> **Work request**
Please reproduce the entire listing exactly.

> **The data**
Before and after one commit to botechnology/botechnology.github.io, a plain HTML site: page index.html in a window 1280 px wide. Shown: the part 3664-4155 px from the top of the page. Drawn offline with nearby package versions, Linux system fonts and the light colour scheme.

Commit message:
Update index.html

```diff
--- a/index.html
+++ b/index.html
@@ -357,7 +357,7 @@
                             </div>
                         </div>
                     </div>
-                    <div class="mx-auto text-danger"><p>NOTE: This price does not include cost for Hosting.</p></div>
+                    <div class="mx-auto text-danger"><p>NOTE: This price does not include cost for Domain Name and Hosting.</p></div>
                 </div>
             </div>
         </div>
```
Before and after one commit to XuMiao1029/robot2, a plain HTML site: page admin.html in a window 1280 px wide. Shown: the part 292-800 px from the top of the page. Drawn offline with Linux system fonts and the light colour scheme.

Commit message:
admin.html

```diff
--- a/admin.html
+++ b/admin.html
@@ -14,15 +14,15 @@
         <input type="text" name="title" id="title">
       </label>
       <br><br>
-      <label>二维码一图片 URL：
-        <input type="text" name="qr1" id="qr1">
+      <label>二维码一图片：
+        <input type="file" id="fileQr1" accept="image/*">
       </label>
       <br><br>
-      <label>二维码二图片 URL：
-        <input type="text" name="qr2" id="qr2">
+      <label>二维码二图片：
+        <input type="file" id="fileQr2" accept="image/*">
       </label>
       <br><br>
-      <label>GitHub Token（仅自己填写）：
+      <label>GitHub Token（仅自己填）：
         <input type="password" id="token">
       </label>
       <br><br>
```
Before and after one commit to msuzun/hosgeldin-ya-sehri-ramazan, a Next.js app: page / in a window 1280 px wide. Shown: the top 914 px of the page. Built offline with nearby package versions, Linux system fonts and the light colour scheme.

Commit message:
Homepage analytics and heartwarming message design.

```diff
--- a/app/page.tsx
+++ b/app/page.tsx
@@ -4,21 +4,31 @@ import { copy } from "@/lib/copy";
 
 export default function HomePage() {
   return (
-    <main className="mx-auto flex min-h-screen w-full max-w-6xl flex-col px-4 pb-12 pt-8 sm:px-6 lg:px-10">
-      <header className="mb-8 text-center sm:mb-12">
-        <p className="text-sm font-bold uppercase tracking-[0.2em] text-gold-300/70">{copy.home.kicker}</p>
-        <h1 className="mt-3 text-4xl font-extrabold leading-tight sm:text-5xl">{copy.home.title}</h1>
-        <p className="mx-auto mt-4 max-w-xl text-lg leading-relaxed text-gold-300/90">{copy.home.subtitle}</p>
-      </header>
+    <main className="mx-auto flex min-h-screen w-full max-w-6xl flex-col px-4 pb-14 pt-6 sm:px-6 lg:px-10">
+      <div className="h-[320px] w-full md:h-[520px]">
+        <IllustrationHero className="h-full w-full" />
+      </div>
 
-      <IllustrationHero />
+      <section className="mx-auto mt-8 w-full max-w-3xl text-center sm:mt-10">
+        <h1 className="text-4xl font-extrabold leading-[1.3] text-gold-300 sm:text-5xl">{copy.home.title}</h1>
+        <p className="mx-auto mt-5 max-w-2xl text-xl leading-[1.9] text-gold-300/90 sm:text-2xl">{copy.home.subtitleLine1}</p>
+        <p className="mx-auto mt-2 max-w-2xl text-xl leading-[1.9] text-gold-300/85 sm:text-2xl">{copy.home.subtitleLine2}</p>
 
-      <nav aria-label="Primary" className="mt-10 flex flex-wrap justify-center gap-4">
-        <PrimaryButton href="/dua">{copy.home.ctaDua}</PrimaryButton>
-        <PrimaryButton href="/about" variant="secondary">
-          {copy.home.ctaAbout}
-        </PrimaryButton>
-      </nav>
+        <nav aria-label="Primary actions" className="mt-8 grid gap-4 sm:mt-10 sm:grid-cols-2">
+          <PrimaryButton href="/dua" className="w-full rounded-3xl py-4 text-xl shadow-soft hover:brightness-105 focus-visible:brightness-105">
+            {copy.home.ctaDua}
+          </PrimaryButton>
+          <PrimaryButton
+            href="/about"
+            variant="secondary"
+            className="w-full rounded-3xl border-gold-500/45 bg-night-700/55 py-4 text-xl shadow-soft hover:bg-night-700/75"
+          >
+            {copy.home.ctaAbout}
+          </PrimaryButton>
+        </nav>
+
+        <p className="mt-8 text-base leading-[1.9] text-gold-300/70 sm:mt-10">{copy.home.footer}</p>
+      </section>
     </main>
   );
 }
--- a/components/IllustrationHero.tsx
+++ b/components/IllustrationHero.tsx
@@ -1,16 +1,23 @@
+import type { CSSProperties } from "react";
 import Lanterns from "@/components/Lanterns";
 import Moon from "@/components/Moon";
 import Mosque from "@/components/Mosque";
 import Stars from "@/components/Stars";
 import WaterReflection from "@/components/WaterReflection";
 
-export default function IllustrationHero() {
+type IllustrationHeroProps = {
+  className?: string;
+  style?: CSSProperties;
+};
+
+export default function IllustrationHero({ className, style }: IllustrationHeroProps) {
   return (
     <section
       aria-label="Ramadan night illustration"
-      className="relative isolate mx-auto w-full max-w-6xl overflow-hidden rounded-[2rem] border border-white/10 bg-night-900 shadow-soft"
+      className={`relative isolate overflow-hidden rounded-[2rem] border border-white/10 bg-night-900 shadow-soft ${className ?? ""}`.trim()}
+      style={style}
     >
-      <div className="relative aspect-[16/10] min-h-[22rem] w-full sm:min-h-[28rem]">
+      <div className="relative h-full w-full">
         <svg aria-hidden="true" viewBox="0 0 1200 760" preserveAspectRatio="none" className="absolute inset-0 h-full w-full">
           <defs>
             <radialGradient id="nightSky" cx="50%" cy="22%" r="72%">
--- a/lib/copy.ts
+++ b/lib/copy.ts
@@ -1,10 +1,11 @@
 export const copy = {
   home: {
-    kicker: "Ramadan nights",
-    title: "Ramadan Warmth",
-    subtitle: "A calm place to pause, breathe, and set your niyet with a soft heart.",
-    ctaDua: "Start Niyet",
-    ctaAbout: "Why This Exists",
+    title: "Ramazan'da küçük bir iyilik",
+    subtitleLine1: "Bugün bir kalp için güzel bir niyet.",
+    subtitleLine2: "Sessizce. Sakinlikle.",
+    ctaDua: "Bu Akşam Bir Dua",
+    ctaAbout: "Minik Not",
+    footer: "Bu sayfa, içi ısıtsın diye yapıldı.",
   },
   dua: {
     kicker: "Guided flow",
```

> **Finished task**
Before and after one commit to botechnology/botechnology.github.io, a plain HTML site: page index.html in a window 1280 px wide. Shown: the part 3664-4155 px from the top of the page. Drawn offline with nearby package versions, Linux system fonts and the light colour scheme.

Commit message:
Update index.html

```diff
--- a/index.html
+++ b/index.html
@@ -357,7 +357,7 @@
                             </div>
                         </div>
                     </div>
-                    <div class="mx-auto text-danger"><p>NOTE: This price does not include cost for Hosting.</p></div>
+                    <div class="mx-auto text-danger"><p>NOTE: This price does not include cost for Domain Name and Hosting.</p></div>
                 </div>
             </div>
         </div>
```
Before and after one commit to XuMiao1029/robot2, a plain HTML site: page admin.html in a window 1280 px wide. Shown: the part 292-800 px from the top of the page. Drawn offline with Linux system fonts and the light colour scheme.

Commit message:
admin.html

```diff
--- a/admin.html
+++ b/admin.html
@@ -14,15 +14,15 @@
         <input type="text" name="title" id="title">
       </label>
       <br><br>
-      <label>二维码一图片 URL：
-        <input type="text" name="qr1" id="qr1">
+      <label>二维码一图片：
+        <input type="file" id="fileQr1" accept="image/*">
       </label>
       <br><br>
-      <label>二维码二图片 URL：
-        <input type="text" name="qr2" id="qr2">
+      <label>二维码二图片：
+        <input type="file" id="fileQr2" accept="image/*">
       </label>
       <br><br>
-      <label>GitHub Token（仅自己填写）：
+      <label>GitHub Token（仅自己填）：
         <input type="password" id="token">
       </label>
       <br><br>
```
Before and after one commit to msuzun/hosgeldin-ya-sehri-ramazan, a Next.js app: page / in a window 1280 px wide. Shown: the top 914 px of the page. Built offline with nearby package versions, Linux system fonts and the light colour scheme.

Commit message:
Homepage analytics and heartwarming message design.

```diff
--- a/app/page.tsx
+++ b/app/page.tsx
@@ -4,21 +4,31 @@ import { copy } from "@/lib/copy";
 
 export default function HomePage() {
   return (
-    <main className="mx-auto flex min-h-screen w-full max-w-6xl flex-col px-4 pb-12 pt-8 sm:px-6 lg:px-10">
-      <header className="mb-8 text-center sm:mb-12">
-        <p className="text-sm font-bold uppercase tracking-[0.2em] text-gold-300/70">{copy.home.kicker}</p>
-        <h1 className="mt-3 text-4xl font-extrabold leading-tight sm:text-5xl">{copy.home.title}</h1>
-        <p className="mx-auto mt-4 max-w-xl text-lg leading-relaxed text-gold-300/90">{copy.home.subtitle}</p>
-      </header>
+    <main className="mx-auto flex min-h-screen w-full max-w-6xl flex-col px-4 pb-14 pt-6 sm:px-6 lg:px-10">
+      <div className="h-[320px] w-full md:h-[520px]">
+        <IllustrationHero className="h-full w-full" />
+      </div>
 
-      <IllustrationHero />
+      <section className="mx-auto mt-8 w-full max-w-3xl text-center sm:mt-10">
+        <h1 className="text-4xl font-extrabold leading-[1.3] text-gold-300 sm:text-5xl">{copy.home.title}</h1>
+        <p className="mx-auto mt-5 max-w-2xl text-xl leading-[1.9] text-gold-300/90 sm:text-2xl">{copy.home.subtitleLine1}</p>
+        <p className="mx-auto mt-2 max-w-2xl text-xl leading-[1.9] text-gold-300/85 sm:text-2xl">{copy.home.subtitleLine2}</p>
 
-      <nav aria-label="Primary" className="mt-10 flex flex-wrap justify-center gap-4">
-        <PrimaryButton href="/dua">{copy.home.ctaDua}</PrimaryButton>
-        <PrimaryButton href="/about" variant="secondary">
-          {copy.home.ctaAbout}
-        </PrimaryButton>
-      </nav>
+        <nav aria-label="Primary actions" className="mt-8 grid gap-4 sm:mt-10 sm:grid-cols-2">
+          <PrimaryButton href="/dua" className="w-full rounded-3xl py-4 text-xl shadow-soft hover:brightness-105 focus-visible:brightness-105">
+            {copy.home.ctaDua}
+          </PrimaryButton>
+          <PrimaryButton
+            href="/about"
+            variant="secondary"
+            className="w-full rounded-3xl border-gold-500/45 bg-night-700/55 py-4 text-xl shadow-soft hover:bg-night-700/75"
+          >
+            {copy.home.ctaAbout}
+          </PrimaryButton>
+        </nav>
+
+        <p className="mt-8 text-base leading-[1.9] text-gold-300/70 sm:mt-10">{copy.home.footer}</p>
+      </section>
     </main>
   );
 }
--- a/components/IllustrationHero.tsx
+++ b/components/IllustrationHero.tsx
@@ -1,16 +1,23 @@
+import type { CSSProperties } from "react";
 import Lanterns from "@/components/Lanterns";
 import Moon from "@/components/Moon";
 import Mosque from "@/components/Mosque";
 import Stars from "@/components/Stars";
 import WaterReflection from "@/components/WaterReflection";
 
-export default function IllustrationHero() {
+type IllustrationHeroProps = {
+  className?: string;
+  style?: CSSProperties;
+};
+
+export default function IllustrationHero({ className, style }: IllustrationHeroProps) {
   return (
     <section
       aria-label="Ramadan night illustration"
-      className="relative isolate mx-auto w-full max-w-6xl overflow-hidden rounded-[2rem] border border-white/10 bg-night-900 shadow-soft"
+      className={`relative isolate overflow-hidden rounded-[2rem] border border-white/10 bg-night-900 shadow-soft ${className ?? ""}`.trim()}
+      style={style}
     >
-      <div className="relative aspect-[16/10] min-h-[22rem] w-full sm:min-h-[28rem]">
+      <div className="relative h-full w-full">
         <svg aria-hidden="true" viewBox="0 0 1200 760" preserveAspectRatio="none" className="absolute inset-0 h-full w-full">
           <defs>
             <radialGradient id="nightSky" cx="50%" cy="22%" r="72%">
--- a/lib/copy.ts
+++ b/lib/copy.ts
@@ -1,10 +1,11 @@
 export const copy = {
   home: {
-    kicker: "Ramadan nights",
-    title: "Ramadan Warmth",
-    subtitle: "A calm place to pause, breathe, and set your niyet with a soft heart.",
-    ctaDua: "Start Niyet",
-    ctaAbout: "Why This Exists",
+    title: "Ramazan'da küçük bir iyilik",
+    subtitleLine1: "Bugün bir kalp için güzel bir niyet.",
+    subtitleLine2: "Sessizce. Sakinlikle.",
+    ctaDua: "Bu Akşam Bir Dua",
+    ctaAbout: "Minik Not",
+    footer: "Bu sayfa, içi ısıtsın diye yapıldı.",
   },
   dua: {
     kicker: "Guided flow",
```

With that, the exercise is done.